- Supporting Leader: Queek and Skrolk manage the forces of their respective clans, but they both receive missions from Vulscreek, and by extension the Council of Thirteen.
- Unknown Rival: All Tunnels Lead to Skavenblight implies that he's one to Thanquol.
Sneek Scratchett, the Skaven Scribe
The put-upon assistant of Vulscreek.
- Alliterative Name: Sneek Scratchett. In official videos, meanwhile, he's usually referred to as just the Skaven Scribe.
- Canon Foreigner: He's an original character created for the video game.
- The Chew Toy: As a lower-ranking Skaven, he is the primary recipient of Vulscreek's abuse. This abuse ranges from simple insults to being forced to go down into an ancient temple that houses a Verminlord of immense power known as "the Screaming One" who later turns out to be The Great Horned Rat himself.
- The Dog Bites Back: Literally!

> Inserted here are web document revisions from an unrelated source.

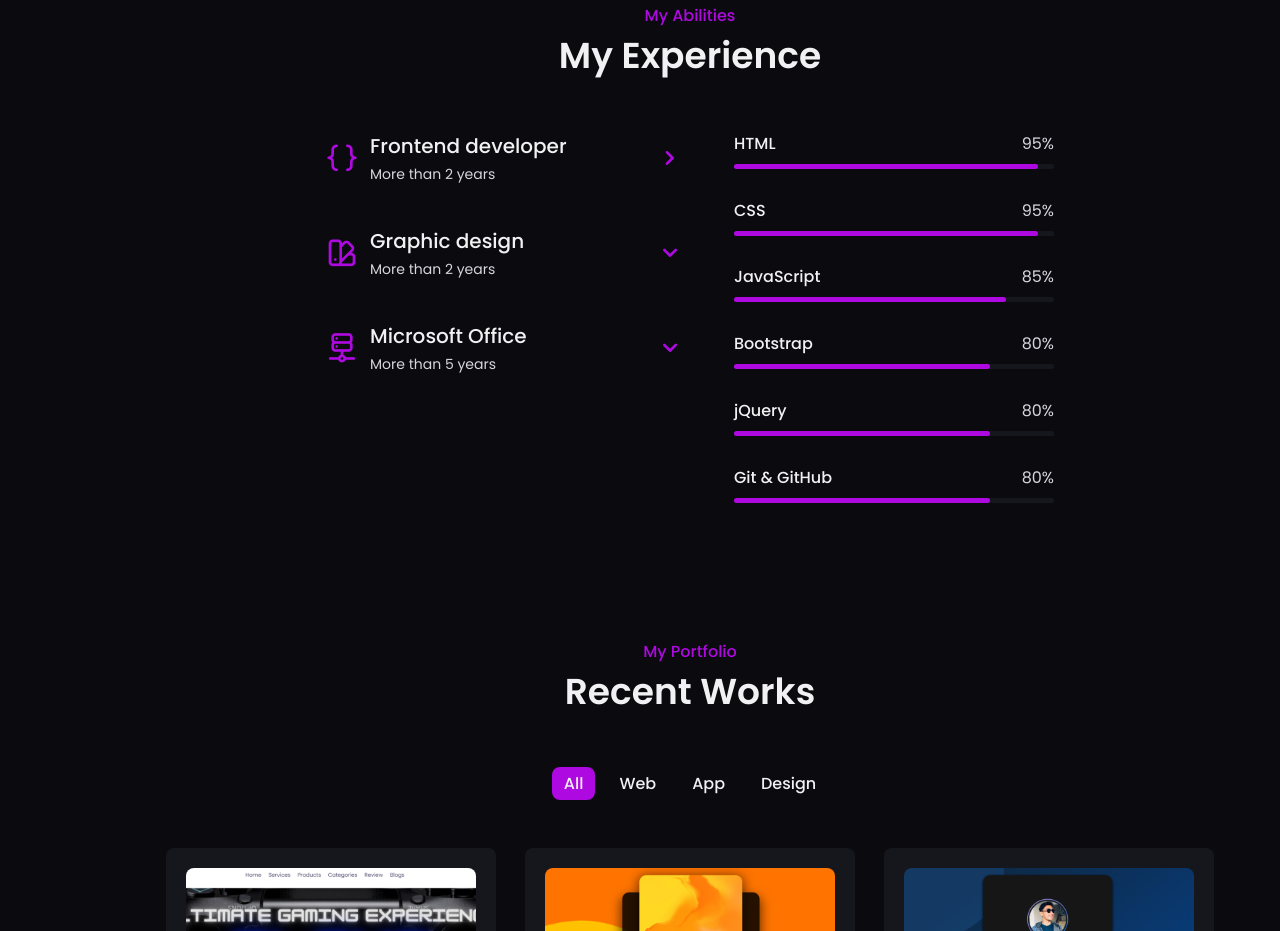
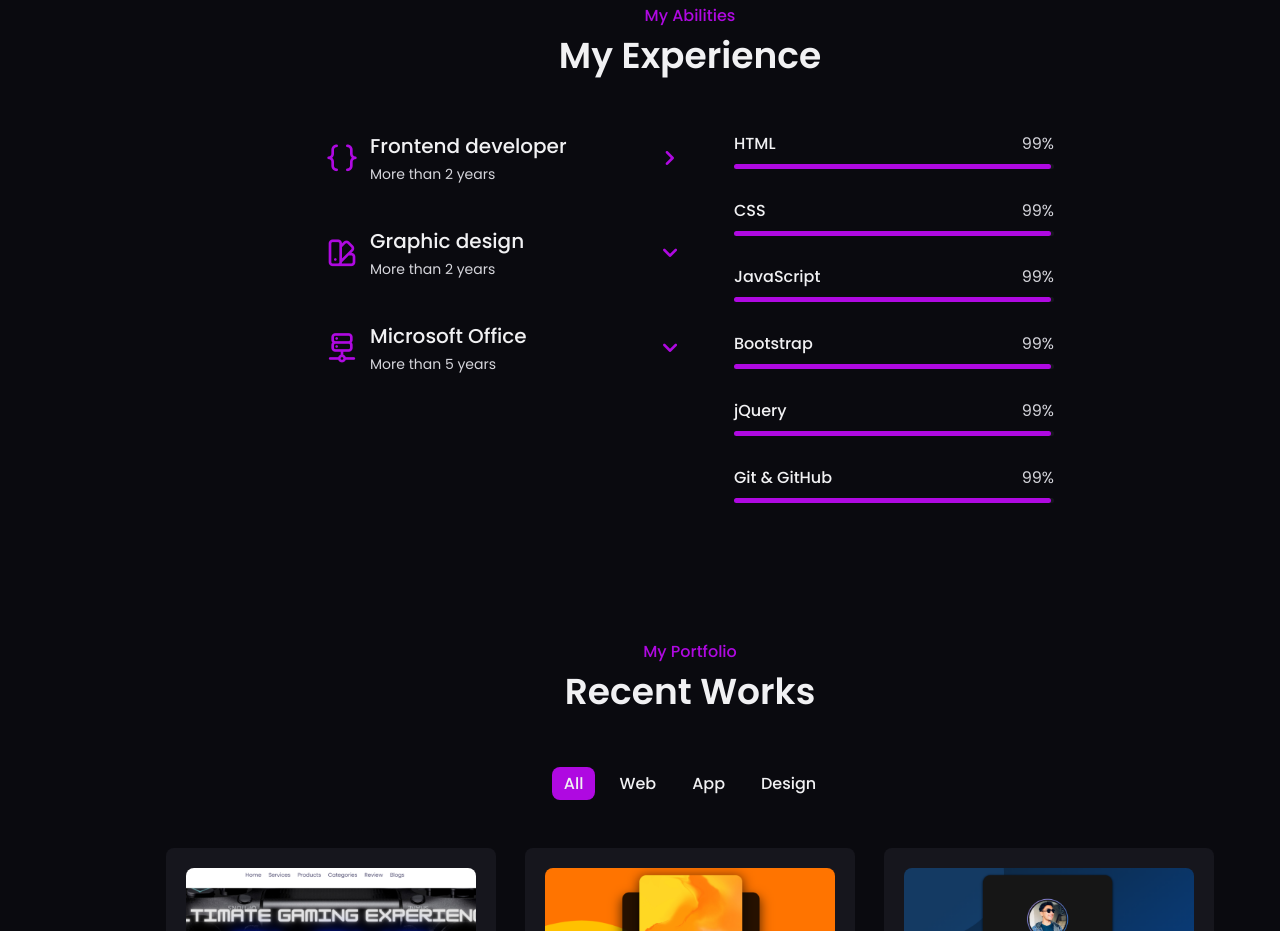
Before and after one commit to Shahzaib-D-Memon/Shahzaib-Portfolio.github.io, a plain HTML site: page index.html in a window 1280 px wide. Shown: the part 2231-3162 px from the top of the page. Drawn offline with nearby package versions, Linux system fonts and the light colour scheme.

Commit message:
updated skills

```diff
--- a/index.html
+++ b/index.html
@@ -317,66 +317,66 @@
                 <div class="skills__data">
                   <div class="skills__titles">
                     <h3 class="skills__name">HTML</h3>
-                    <span class="skills__number">95%</span>
+                    <span class="skills__number">99%</span>
                   </div>
 
                   <div class="skills__bar">
-                    <span class="skills__percentage" style="width: 95%"></span>
+                    <span class="skills__percentage" style="width: 99%"></span>
                   </div>
                 </div>
 
                 <div class="skills__data">
                   <div class="skills__titles">
                     <h3 class="skills__name">CSS</h3>
-                    <span class="skills__number">95%</span>
+                    <span class="skills__number">99%</span>
                   </div>
 
                   <div class="skills__bar">
-                    <span class="skills__percentage" style="width: 95%"></span>
+                    <span class="skills__percentage" style="width: 99%"></span>
                   </div>
                 </div>
 
                 <div class="skills__data">
                   <div class="skills__titles">
                     <h3 class="skills__name">JavaScript</h3>
-                    <span class="skills__number">85%</span>
+                    <span class="skills__number">99%</span>
                   </div>
 
                   <div class="skills__bar">
-                    <span class="skills__percentage" style="width: 85%"></span>
+                    <span class="skills__percentage" style="width: 99%"></span>
                   </div>
                 </div>
 
                 <div class="skills__data">
                   <div class="skills__titles">
                     <h3 class="skills__name">Bootstrap</h3>
-                    <span class="skills__number">80%</span>
+                    <span class="skills__number">99%</span>
                   </div>
 
                   <div class="skills__bar">
-                    <span class="skills__percentage" style="width: 80%"></span>
+                    <span class="skills__percentage" style="width: 99%"></span>
                   </div>
                 </div>
 
                 <div class="skills__data">
                   <div class="skills__titles">
                     <h3 class="skills__name">jQuery</h3>
-                    <span class="skills__number">80%</span>
+                    <span class="skills__number">99%</span>
                   </div>
 
                   <div class="skills__bar">
-                    <span class="skills__percentage" style="width: 80%"></span>
+                    <span class="skills__percentage" style="width: 99%"></span>
                   </div>
                 </div>
 
                 <div class="skills__data">
                   <div class="skills__titles">
                     <h3 class="skills__name">Git & GitHub</h3>
-                    <span class="skills__number">80%</span>
+                    <span class="skills__number">99%</span>
                   </div>
 
                   <div class="skills__bar">
-                    <span class="skills__percentage" style="width: 80%"></span>
+                    <span class="skills__percentage" style="width: 99%"></span>
                   </div>
                 </div>
               </div>
```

When ordered to sacrifice his entire clan to summon the Horned Rat, Sneek finally snapped and tore out Vulscreek's throat, sacrificing the Grey Seer's clan instead and becoming one of the favored of the Horned Rat, along with Skrolk and Queek.
- Eye Glasses: Wears one. It's unknown if they're purely for reading, or because the scribe is actually visually impaired.
- Mission Control: Like Vulscreek, he gives the player assignments and other general info.
- Series Mascot: Has been gradually developing into one for Total War: Warhammer II, by MSTing the game's introduction and later narrating the debut trailer for the Laboratory Mode.
- Smarter Than You Look: Not by very much, but he's a good deal more intelligent and learned than a mere "scribe-slave" should be. For starters, he can interpret the arcane markings on the Black Pillar, a prized religious relic of the Horned Rat, and thus has a strong grasp of the prophecy regarding the Great Vortex and the Screaming One. Vulscreek seems impressed enough that he refrains from punishing the scribe and even talks to him more openly about the prophecy, despite heavily implying that a non-grey-seer reading the Pillar is a serious transgression (though he still orders Sneek to flagellate himself for it after the fact).